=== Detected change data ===
○ ○ ○ ○

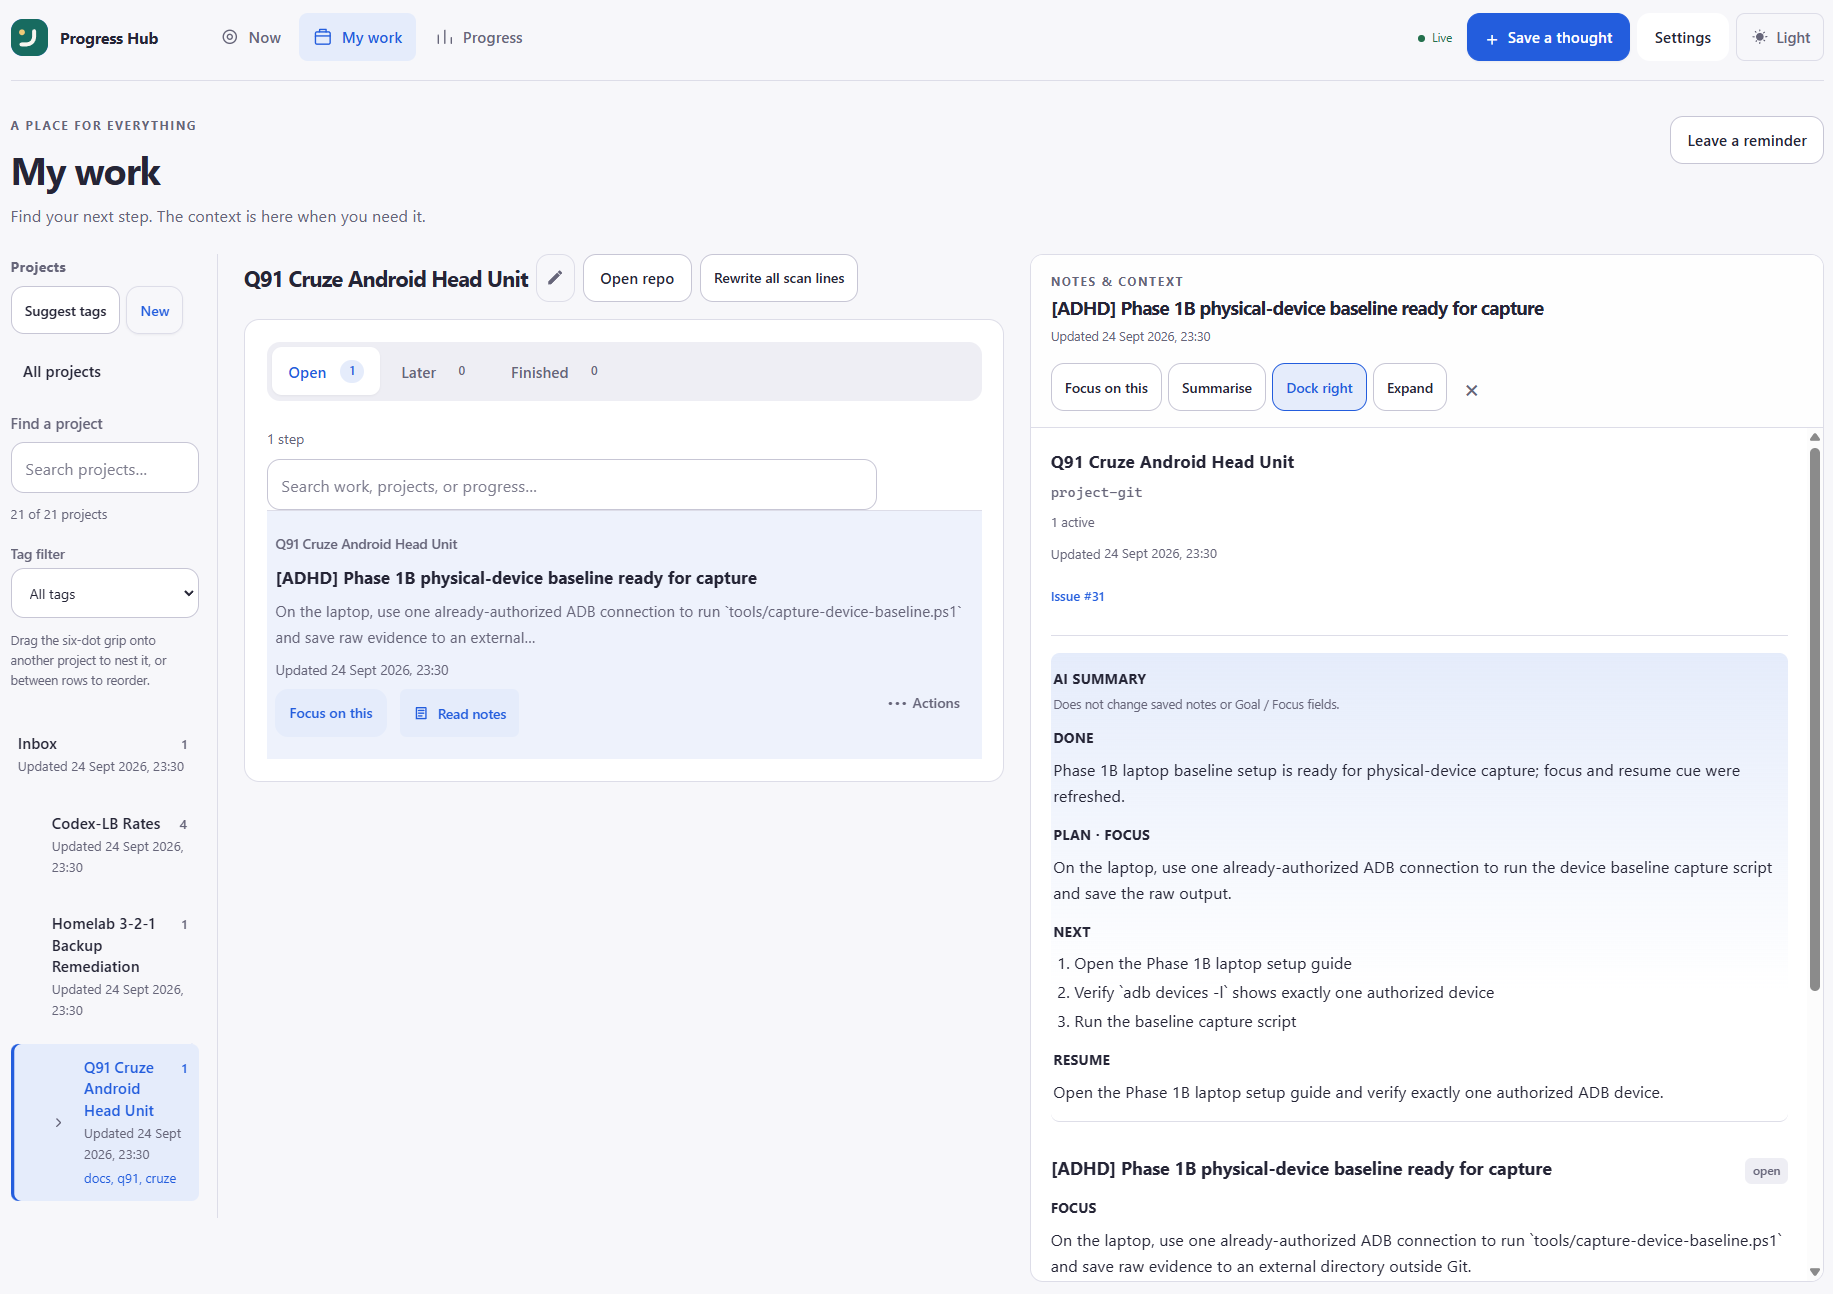
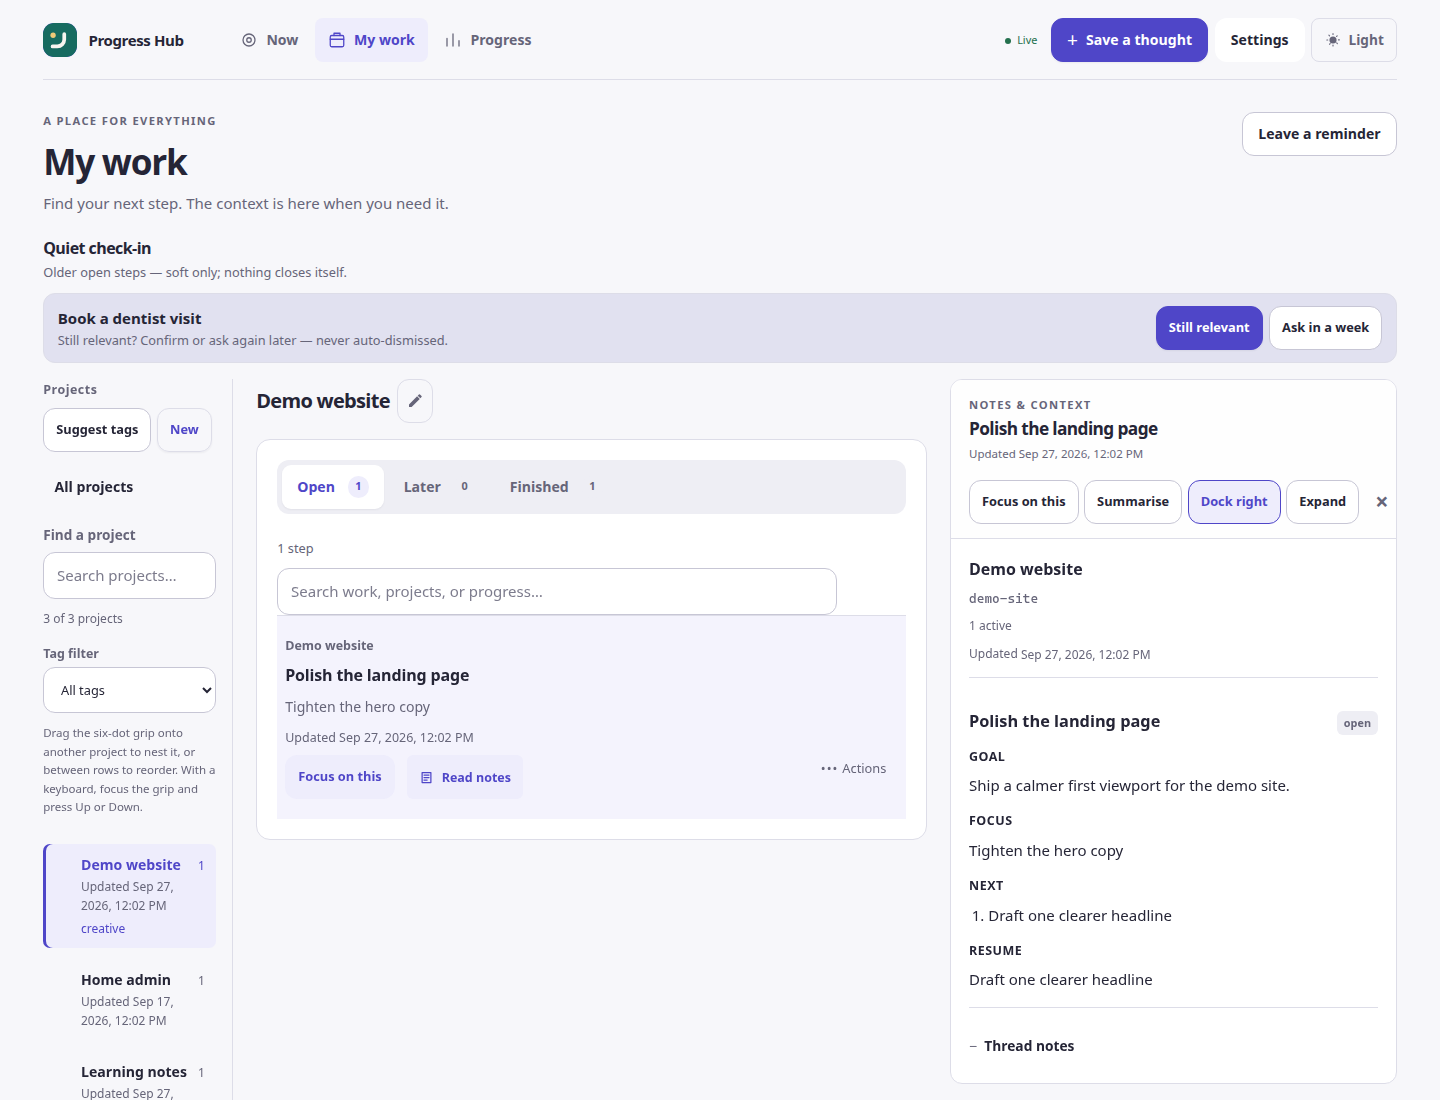
docs: refresh product screenshots for 0.18.0 docs (#256)
* docs: refresh product screenshots for 0.18.0 docs

Regenerate README/docs gallery and hero shots against latest main UI
(Quiet check-in, Notes reader, Settings). Capture script seeds a stale
thread for triage framing and syncs the hero from the notes-reader shot.

* docs: drop Quiet check-in from Notes-reader hero captions

Hero image is the My work Notes reader shot; Quiet check-in belongs in the Now gallery capture.

---------

diff --git a/scripts/capture_readme_screenshots.py b/scripts/capture_readme_screenshots.py
@@ -2,6 +2,10 @@
 
 Run: uv run --with playwright python scripts/capture_readme_screenshots.py
 Optional: ADHD_HUB_BROWSER_EXECUTABLE, ADHD_HUB_SCREENSHOT_DIR
+
+Prefer Playwright's bundled Chromium (omit ADHD_HUB_BROWSER_EXECUTABLE). Some
+system Chrome builds ignore Playwright viewport height, which crops Quiet
+check-in off the Now shot.
 """
 
 from __future__ import annotations
@@ -9,11 +13,14 @@ from __future__ import annotations
 import json
 import os
 import secrets
+import shutil
 import socket
+import sqlite3
 import subprocess
 import sys
 import tempfile
 import time
+from datetime import UTC, datetime, timedelta
 from pathlib import Path
 from urllib.request import Request, urlopen
 
@@ -151,6 +158,17 @@ def main() -> None:
                 },
             )
 
+            # Backdate one open thread so Quiet check-in (Wave 7 soft triage)
+            # appears on Now without inventing product state.
+            stale_at = (datetime.now(UTC) - timedelta(days=10)).isoformat()
+            with sqlite3.connect(Path(data) / "hub.sqlite3") as conn:
+                conn.execute(
+                    "UPDATE threads SET updated_at = ?, last_reminded_at = NULL, "
+                    "triage_snooze_until = NULL "
+                    "WHERE summary = ? AND status = 'open'",
+                    (stale_at, "Book a dentist visit"),
+                )
+
             with sync_playwright() as pw:
                 browser = pw.chromium.launch(
                     executable_path=os.environ.get("ADHD_HUB_BROWSER_EXECUTABLE")
@@ -158,7 +176,7 @@ def main() -> None:
                     args=["--no-sandbox"],
                 )
                 page = browser.new_page(
-                    viewport={"width": 1440, "height": 900},
+                    viewport={"width": 1440, "height": 1100},
                     reduced_motion="reduce",
                 )
                 page.goto(base + "/ui")
@@ -179,8 +197,10 @@ def main() -> None:
                         animations="disabled",
                     )
 
-                # Now
+                # Now (with Quiet check-in when a seeded thread is stale)
                 expect(page.locator("#now-view")).to_be_visible()
+                expect(page.locator("#now-triage")).to_be_visible()
+                expect(page.locator("#now-triage")).to_contain_text("Still relevant")
                 shot("now-desktop.png")
 
                 # My work with projects rail + thread cards
@@ -200,6 +220,8 @@ def main() -> None:
                     page.locator(".thread-notes-menu").first.click()
                 expect(page.locator("#notes-reader")).to_be_visible()
                 shot("notes-reader-desktop.png")
+                # Primary README/docs hero — same framing as the Notes reader shot.
+                shutil.copy2(out / "notes-reader-desktop.png", out / "my-work-notes-hero.png")
                 page.keyboard.press("Escape")
 
                 # Progress

diff --git a/README.md b/README.md
@@ -10,7 +10,7 @@ Inspired by [claude-adhd](https://github.com/shaheer-00/claude-adhd) (see [ATTRI
 
 ## Screenshots
 
-My work with the Notes & context reader (projects rail, thread card, Summarise):
+My work with Notes & context (projects rail, docked reader, Summarise):
 
 ![My work with Notes & context](docs/images/my-work-notes-hero.png)
 
@@ -18,7 +18,7 @@ My work with the Notes & context reader (projects rail, thread card, Summarise):
 | --- | --- | --- | --- |
 | ![Now](docs/images/now-desktop.png) | ![My work](docs/images/my-work-desktop.png) | ![Progress](docs/images/progress-desktop.png) | ![Settings](docs/images/settings-desktop.png) |
 
-Gallery shots use dummy demo data. More UI detail: [Dashboard](docs/dashboard.md) · [Notes & context](docs/notes.md).
+Gallery shots use dummy demo data (including a soft Quiet check-in). More UI detail: [Dashboard](docs/dashboard.md) · [Notes & context](docs/notes.md).
 
 ## Why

○ ○ ○ ○

=== What to work on ===
Pictures aside, repeat each entry in full and without change.

=== Exercise result ===
docs: refresh product screenshots for 0.18.0 docs (#256)
* docs: refresh product screenshots for 0.18.0 docs

Regenerate README/docs gallery and hero shots against latest main UI
(Quiet check-in, Notes reader, Settings). Capture script seeds a stale
thread for triage framing and syncs the hero from the notes-reader shot.

* docs: drop Quiet check-in from Notes-reader hero captions

Hero image is the My work Notes reader shot; Quiet check-in belongs in the Now gallery capture.

---------

diff --git a/scripts/capture_readme_screenshots.py b/scripts/capture_readme_screenshots.py
@@ -2,6 +2,10 @@
 
 Run: uv run --with playwright python scripts/capture_readme_screenshots.py
 Optional: ADHD_HUB_BROWSER_EXECUTABLE, ADHD_HUB_SCREENSHOT_DIR
+
+Prefer Playwright's bundled Chromium (omit ADHD_HUB_BROWSER_EXECUTABLE). Some
+system Chrome builds ignore Playwright viewport height, which crops Quiet
+check-in off the Now shot.
 """
 
 from __future__ import annotations
@@ -9,11 +13,14 @@ from __future__ import annotations
 import json
 import os
 import secrets
+import shutil
 import socket
+import sqlite3
 import subprocess
 import sys
 import tempfile
 import time
+from datetime import UTC, datetime, timedelta
 from pathlib import Path
 from urllib.request import Request, urlopen
 
@@ -151,6 +158,17 @@ def main() -> None:
                 },
             )
 
+            # Backdate one open thread so Quiet check-in (Wave 7 soft triage)
+            # appears on Now without inventing product state.
+            stale_at = (datetime.now(UTC) - timedelta(days=10)).isoformat()
+            with sqlite3.connect(Path(data) / "hub.sqlite3") as conn:
+                conn.execute(
+                    "UPDATE threads SET updated_at = ?, last_reminded_at = NULL, "
+                    "triage_snooze_until = NULL "
+                    "WHERE summary = ? AND status = 'open'",
+                    (stale_at, "Book a dentist visit"),
+                )
+
             with sync_playwright() as pw:
                 browser = pw.chromium.launch(
                     executable_path=os.environ.get("ADHD_HUB_BROWSER_EXECUTABLE")
@@ -158,7 +176,7 @@ def main() -> None:
                     args=["--no-sandbox"],
                 )
                 page = browser.new_page(
-                    viewport={"width": 1440, "height": 900},
+                    viewport={"width": 1440, "height": 1100},
                     reduced_motion="reduce",
                 )
                 page.goto(base + "/ui")
@@ -179,8 +197,10 @@ def main() -> None:
                         animations="disabled",
                     )
 
-                # Now
+                # Now (with Quiet check-in when a seeded thread is stale)
                 expect(page.locator("#now-view")).to_be_visible()
+                expect(page.locator("#now-triage")).to_be_visible()
+                expect(page.locator("#now-triage")).to_contain_text("Still relevant")
                 shot("now-desktop.png")
 
                 # My work with projects rail + thread cards
@@ -200,6 +220,8 @@ def main() -> None:
                     page.locator(".thread-notes-menu").first.click()
                 expect(page.locator("#notes-reader")).to_be_visible()
                 shot("notes-reader-desktop.png")
+                # Primary README/docs hero — same framing as the Notes reader shot.
+                shutil.copy2(out / "notes-reader-desktop.png", out / "my-work-notes-hero.png")
                 page.keyboard.press("Escape")
 
                 # Progress

diff --git a/README.md b/README.md
@@ -10,7 +10,7 @@ Inspired by [claude-adhd](https://github.com/shaheer-00/claude-adhd) (see [ATTRI
 
 ## Screenshots
 
-My work with the Notes & context reader (projects rail, thread card, Summarise):
+My work with Notes & context (projects rail, docked reader, Summarise):
 
 ![My work with Notes & context](docs/images/my-work-notes-hero.png)
 
@@ -18,7 +18,7 @@ My work with the Notes & context reader (projects rail, thread card, Summarise):
 | --- | --- | --- | --- |
 | ![Now](docs/images/now-desktop.png) | ![My work](docs/images/my-work-desktop.png) | ![Progress](docs/images/progress-desktop.png) | ![Settings](docs/images/settings-desktop.png) |
 
-Gallery shots use dummy demo data. More UI detail: [Dashboard](docs/dashboard.md) · [Notes & context](docs/notes.md).
+Gallery shots use dummy demo data (including a soft Quiet check-in). More UI detail: [Dashboard](docs/dashboard.md) · [Notes & context](docs/notes.md).
 
 ## Why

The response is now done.